With the start of a new year, most people set resolutions to lose weight, exercise more or to eat healthier. Those are all great goals to set but at the start of a new year, which is most appropriate to set: a goal, resolution or vision? In the past, I probably considered all three one in the same but I have read a few blog posts that have gotten me thinking that setting a vision for year might be a better way for me to proceed in 2012.
My quest for knowledge and exploration on this topic began when I read a blog post shared by Angela Maiers on Twitter written by Lisa Petrilli titled, “Three Steps to Create a Vision for 2012“. Petrilli writes,
If you want to be a purveyor of visionary leadership in 2012 you must start by creating a vision for 2012. I recommend creating a separate vision for both your life and your career because, although they absolutely will be inextricably linked, there will be critical and varying aspects of each that you’ll want to capture and use to keep you focused throughout the year.

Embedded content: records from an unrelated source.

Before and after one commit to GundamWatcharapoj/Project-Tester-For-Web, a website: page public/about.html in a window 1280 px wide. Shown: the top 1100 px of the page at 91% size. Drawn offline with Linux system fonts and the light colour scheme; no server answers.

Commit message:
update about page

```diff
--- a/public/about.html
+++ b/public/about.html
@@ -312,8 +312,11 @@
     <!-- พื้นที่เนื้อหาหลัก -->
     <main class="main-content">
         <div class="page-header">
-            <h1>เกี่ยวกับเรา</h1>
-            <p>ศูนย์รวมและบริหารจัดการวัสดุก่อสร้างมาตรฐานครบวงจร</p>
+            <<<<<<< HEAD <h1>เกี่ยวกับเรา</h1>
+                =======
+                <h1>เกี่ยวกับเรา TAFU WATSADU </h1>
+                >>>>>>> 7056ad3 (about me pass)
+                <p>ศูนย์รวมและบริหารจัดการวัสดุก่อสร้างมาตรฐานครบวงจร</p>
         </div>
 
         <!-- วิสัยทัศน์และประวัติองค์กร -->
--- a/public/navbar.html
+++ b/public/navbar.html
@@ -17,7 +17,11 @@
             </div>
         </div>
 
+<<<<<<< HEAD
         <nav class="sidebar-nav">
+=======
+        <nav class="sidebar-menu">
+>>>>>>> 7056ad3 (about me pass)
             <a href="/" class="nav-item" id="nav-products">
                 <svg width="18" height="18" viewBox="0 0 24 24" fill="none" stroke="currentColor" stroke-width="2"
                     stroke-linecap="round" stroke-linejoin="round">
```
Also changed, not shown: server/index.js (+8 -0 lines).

I hadn’t really thought about the new year in terms of goals, resolutions or visions. I usually had the typical new year’s resolutions, but didn’t have the resolve to keep the resolution or goal much longer than a few days or weeks into January.
Dictionary.com defines each as

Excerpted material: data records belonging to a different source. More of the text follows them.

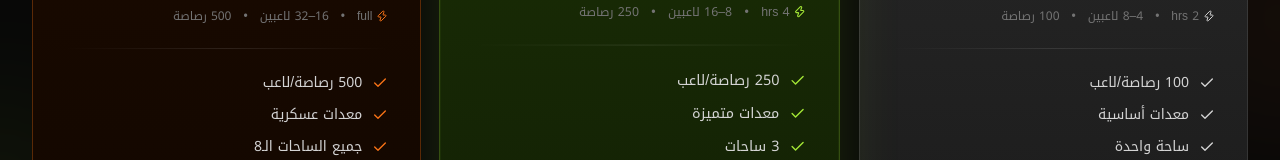
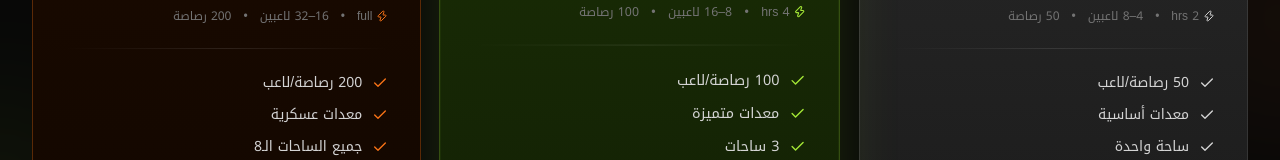
Before and after one commit to almajedms/ahsapb, a Next.js app in the folder paintball-site/: page / in a window 1280 px wide. Shown: the part 2271-2431 px from the top of the page. Built offline with nearby package versions, Linux system fonts and the light colour scheme.

Commit message:
Update packages: 50 bullets/75 SAR, 100 bullets/100 SAR, 200 bullets/150 SAR

```diff
--- a/paintball-site/src/components/Packages.tsx
+++ b/paintball-site/src/components/Packages.tsx
@@ -7,9 +7,9 @@ import { Check, Star, Zap } from "lucide-react";
 import { useLanguage } from "@/context/LanguageContext";
 
 const packagesMeta = [
-  { price: 149, duration: "2 hrs", minGroup: 4, maxGroup: 8, bullets: 100, color: "from-neutral-800 to-neutral-900", accentColor: "text-neutral-300", borderColor: "border-white/10", tag: null, popular: false },
-  { price: 279, duration: "4 hrs", minGroup: 8, maxGroup: 16, bullets: 250, color: "from-[#1a2e05] to-[#0f1a04]", accentColor: "text-[#a3e635]", borderColor: "border-[#a3e635]/30", tag: "popular", popular: true },
-  { price: 499, duration: "full", minGroup: 16, maxGroup: 32, bullets: 500, color: "from-[#1a0a00] to-[#0f0600]", accentColor: "text-[#f97316]", borderColor: "border-[#f97316]/30", tag: "value", popular: false },
+  { price: 75,  duration: "2 hrs", minGroup: 4,  maxGroup: 8,  bullets: 50,  color: "from-neutral-800 to-neutral-900", accentColor: "text-neutral-300", borderColor: "border-white/10",     tag: null,     popular: false },
+  { price: 100, duration: "4 hrs", minGroup: 8,  maxGroup: 16, bullets: 100, color: "from-[#1a2e05] to-[#0f1a04]",   accentColor: "text-[#a3e635]",   borderColor: "border-[#a3e635]/30", tag: "popular", popular: true  },
+  { price: 150, duration: "full",  minGroup: 16, maxGroup: 32, bullets: 200, color: "from-[#1a0a00] to-[#0f0600]",   accentColor: "text-[#f97316]",   borderColor: "border-[#f97316]/30", tag: "value",   popular: false },
 ];
 
 export default function Packages() {
--- a/paintball-site/src/translations/index.ts
+++ b/paintball-site/src/translations/index.ts
@@ -86,13 +86,13 @@ export const translations = {
         {
           name: "معركة المبتدئين",
           description: "مثالي للمبتدئين ومجموعات الأصدقاء الصغيرة.",
-          features: ["100 رصاصة/لاعب", "معدات أساسية", "ساحة واحدة", "حكم"],
+          features: ["50 رصاصة/لاعب", "معدات أساسية", "ساحة واحدة", "حكم"],
         },
         {
           name: "هجوم الفريق",
           description: "الخيار الأكثر شعبية — المزيد من الساحات، المزيد من الفوضى.",
           features: [
-            "250 رصاصة/لاعب",
+            "100 رصاصة/لاعب",
             "معدات متميزة",
             "3 ساحات",
             "مشرف اللعبة",
@@ -104,7 +104,7 @@ export const translations = {
           name: "الحرب الشرسة",
           description: "هيمنة كاملة. للفرق الجادة فقط.",
           features: [
-            "500 رصاصة/لاعب",
+            "200 رصاصة/لاعب",
             "معدات عسكرية",
             "جميع الساحات الـ8",
             "فريق مشرفين كامل",
@@ -361,17 +361,17 @@ export const translations = {
         {
           name: "Rookie Rumble",
           description: "Perfect for beginners and small friend groups.",
-          features: ["100 balls/player", "Basic gear", "1 arena zone", "Referee"],
+          features: ["50 balls/player", "Basic gear", "1 arena zone", "Referee"],
         },
         {
           name: "Squad Assault",
           description: "The crowd favourite — more zones, more chaos.",
-          features: ["250 balls/player", "Premium gear", "3 zones", "Game master", "Scoreboard", "Photos"],
+          features: ["100 balls/player", "Premium gear", "3 zones", "Game master", "Scoreboard", "Photos"],
         },
         {
           name: "Elite Warfare",
           description: "Total domination. For serious squads only.",
-          features: ["500 balls/player", "Military gear", "All 8 zones", "Full team", "Video reel", "Catered lunch", "Jerseys", "Trophy"],
+          features: ["200 balls/player", "Military gear", "All 8 zones", "Full team", "Video reel", "Catered lunch", "Jerseys", "Trophy"],
         },
       ],
     },
```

- goal – the result or achievement toward which effort is directed; aim; end
- resolution – (resolve) to come to a definite or earnest decision about; determine (to do something)
- vision – an experience in which a personage, thing, or event appears vividly or credibly to the mind, although not actually present; the act or power of anticipating that which will or may come to be.
After looking at each definition, each term seems to scale up in depth, persistence and determination necessary to fulfill. I combined two of the definitions for vision as I felt both were needed to clarify my point in the importance of creating a vision for 2012.
To stay motivated to keep walking and eating better post surgery in 2011, I joined Steve Dembo’s community, Fit42. One of my DEN colleagues and friends, Elaine Plybon, wrote an interesting post there about resolutions.
According to a 2002 study, 40-45% of American adults make a resolution at the beginning of each New Year. Further statistics reveal that after one month, only 64% of those people are still maintaining their resolutions and after six months, less than half are still on track.
According to the Merriam-Webster dictionary, resolution has three important parts to its definition:
1. analysis – narrowing a complex idea down into a simpler one;
2. answering – which would imply that there has to be a problem or a question involved; and
3. determining – as in making a determination and being determined to succeed.
In the next few days and weeks, I will focus on creating a professional vision for 2012 for myself. I personally see a vision as a plan, a roadmap per se, that incorporates short term, long term and resolutions that will be my guide throughout 2012. That is how I plan to proceed. Which will you set to guide you for success for 2012: a goal, resolution, vision, or a combination of all three?